When asked how he handled the emotional strain of the investigation, the GMC case, and the employment tribunal, Mr. Reuser seems to falter.
He admits, "It was pretty bad.". "And there were times when I believed it was over. ".
He pauses for a while to collect himself.
It's difficult and career-changing, he claims. "Sometimes, I'm sure, life-changing for some people. ".
When asked if he had ever considered suicide, Mr. Reuser replies, "Yup, I have had those thoughts, just like some other people who have spoken to BBC News. However, a devoted wife can make it go away. ".
According to a representative of University Hospitals Birmingham, the trust takes staff-reported safety concerns seriously.
It acknowledged the mistakes it had made in Mr. Reuser's case and offered an apology, but asserted that it had acted in the patient's best interests.
UHB employs freedom-to-speak-up guardians to help whistleblowers be heard, just like every NHS trust in England.
After the Mid Staffordshire scandal, which saw hundreds of patient deaths as a result of subpar care between 2005 and 2009, this system was put in place.
But when asked if he is confident it will avert another disaster, Sir Robert replies, "Am I confident, 100%? No.
"When pressures like those that existed at the time of Mid Staffs arise, there is a risk of it happening again.
"But I believe the best way to stop it is to constantly consider the culture, making sure it's welcoming, encouraging, and prioritizes the patient by paying attention to staff members' worries about them. ".
According to Sir Robert, ignoring employee complaints is frequently a sign of poor leadership.
"The leadership of the organizations," he asserts, "must buy into and understand what this is all about. By leadership, I mean the chief executive and the board.
And it's likely that people of a certain type at that level find it challenging to relinquish control, which is one benefit of allowing others to speak up. You don't have complete control. ".
Finding people who are willing to publicly discuss their experiences is one of the challenges journalists face when covering this story.

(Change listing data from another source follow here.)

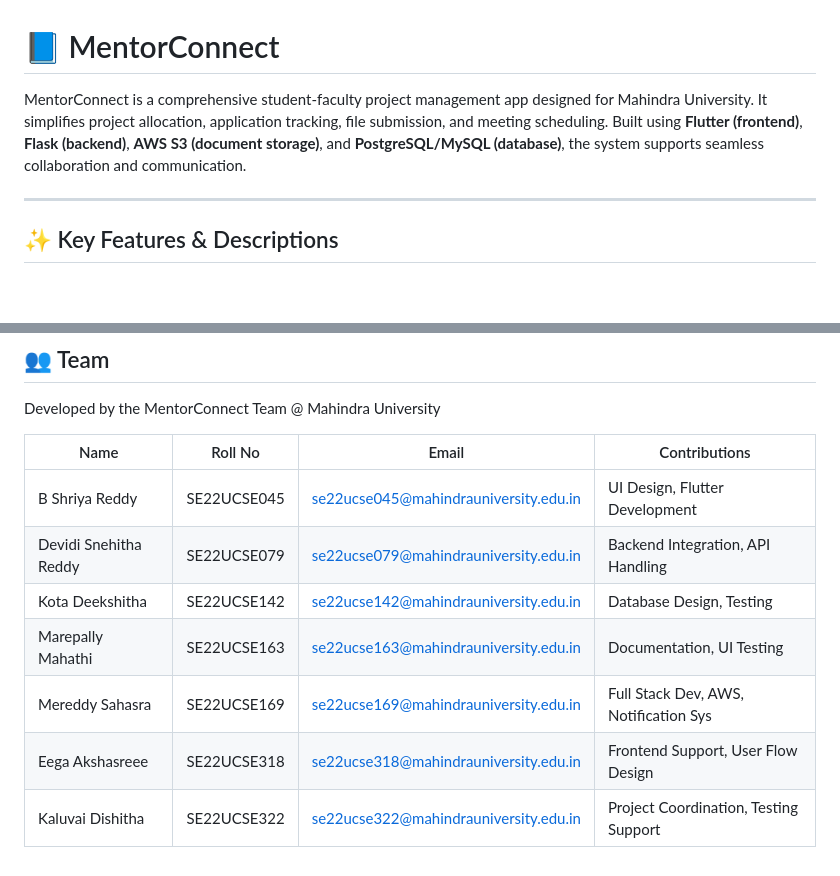
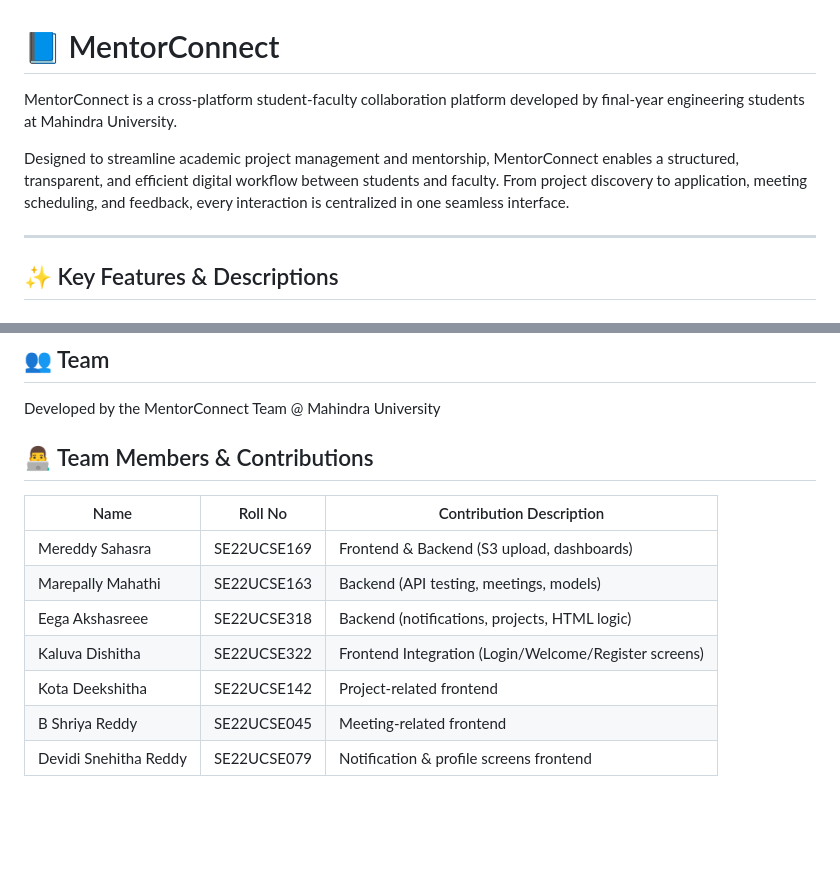
Before and after one commit to Mereddy10/MentorConnect, a Markdown page: README.md, 2 parts joined by grey strips. Rendered like a GitHub page; blank space fills up the shorter version.

```diff
--- a/README.md
+++ b/README.md
@@ -1,7 +1,9 @@
 
 # 📘 MentorConnect
 
-MentorConnect is a comprehensive student-faculty project management app designed for Mahindra University. It simplifies project allocation, application tracking, file submission, and meeting scheduling. Built using **Flutter (frontend)**, **Flask (backend)**, **AWS S3 (document storage)**, and **PostgreSQL/MySQL (database)**, the system supports seamless collaboration and communication.
+MentorConnect is a cross-platform student-faculty collaboration platform developed by final-year engineering students at Mahindra University.
+
+Designed to streamline academic project management and mentorship, MentorConnect enables a structured, transparent, and efficient digital workflow between students and faculty. From project discovery to application, meeting scheduling, and feedback, every interaction is centralized in one seamless interface.
 
 ---
 
@@ -103,12 +105,14 @@ Secure login system for both students and faculty with role-based access:
 
 Developed by the MentorConnect Team @ Mahindra University
 
-| Name                   | Roll No       | Email                                        | Contributions                         |
-|------------------------|---------------|----------------------------------------------|---------------------------------------|
-| B Shriya Reddy         | SE22UCSE045   | se22ucse045@mahindrauniversity.edu.in        | UI Design, Flutter Development        |
-| Devidi Snehitha Reddy  | SE22UCSE079   | se22ucse079@mahindrauniversity.edu.in        | Backend Integration, API Handling     |
-| Kota Deekshitha        | SE22UCSE142   | se22ucse142@mahindrauniversity.edu.in        | Database Design, Testing              |
-| Marepally Mahathi      | SE22UCSE163   | se22ucse163@mahindrauniversity.edu.in        | Documentation, UI Testing             |
-| Mereddy Sahasra        | SE22UCSE169   | se22ucse169@mahindrauniversity.edu.in        | Full Stack Dev, AWS, Notification Sys |
-| Eega Akshasreee        | SE22UCSE318   | se22ucse318@mahindrauniversity.edu.in        | Frontend Support, User Flow Design    |
-| Kaluvai Dishitha       | SE22UCSE322   | se22ucse322@mahindrauniversity.edu.in        | Project Coordination, Testing Support |
+## 👨‍💻 Team Members & Contributions
+
+| Name                  | Roll No         | Contribution Description                                  |
+|-----------------------|-----------------|-----------------------------------------------------------|
+| Mereddy Sahasra       | SE22UCSE169     | Frontend & Backend (S3 upload, dashboards)                |
+| Marepally Mahathi     | SE22UCSE163     | Backend (API testing, meetings, models)                   |
+| Eega Akshasreee       | SE22UCSE318     | Backend (notifications, projects, HTML logic)             |
+| Kaluva Dishitha       | SE22UCSE322     | Frontend Integration (Login/Welcome/Register screens)     |
+| Kota Deekshitha       | SE22UCSE142     | Project-related frontend                                  |
+| B Shriya Reddy        | SE22UCSE045     | Meeting-related frontend                                  |
+| Devidi Snehitha Reddy | SE22UCSE079     | Notification & profile screens frontend                   |
```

The majority of those who did speak with BBC News did not want their identities made public; instead, they described how they felt victimized and alone at work, as well as the possibility that, like Mr. Reuser, they might be reported to the medical regulator or lose their jobs and careers.
And many mentioned a fearful atmosphere.
Dr. A raised concerns about patient safety only to find themselves under investigation because they were so afraid of management retaliation that BBC News had to hide their identity.
"I've had trouble sleeping, and I've gone to counseling; it's been absolutely horrible," Dr. A says.
"It has really been a dismantling of me as a person; it has increased my fear and anxiety. ".
Additionally, "management by fear" is the best way to sum up the atmosphere in their hospital.
Dr. A says, "My concern about conducting this interview is that they would learn who I was and then the punishment that would come my way - because I'm positively certain punishment would come.".
"The executive team is the source; it comes directly from them.
"They have contributed to the problem, yet they are expected to try to solve it, which cannot be the case. ".
According to Dr. Chidgey-Clark, both NHS England and the primary healthcare regulator, the Care Quality Commission (CQC), could do more to safeguard specific whistleblowers and rein in dishonest managers.
She says, "I do call on them to do everything they can within their power to ensure there is accountability and these serious issues are looked into. Because if not, more high-profile cases will occur, potentially resulting in more patient harm and worker harm. And we don't want to see that in our society or in our healthcare system.
"Nobody should be punished for acting morally. ".
NHS England acknowledges that too many employees are still reluctant to voice concerns, but an official claims the organization wants all workers to feel like they are part of a place where their opinions matter.
While this is going on, the CQC tells BBC News that as part of its inspection process, it looks at how all hospital trusts handle whistleblowers, and any trust that attempts to censor this information is wholly unacceptable.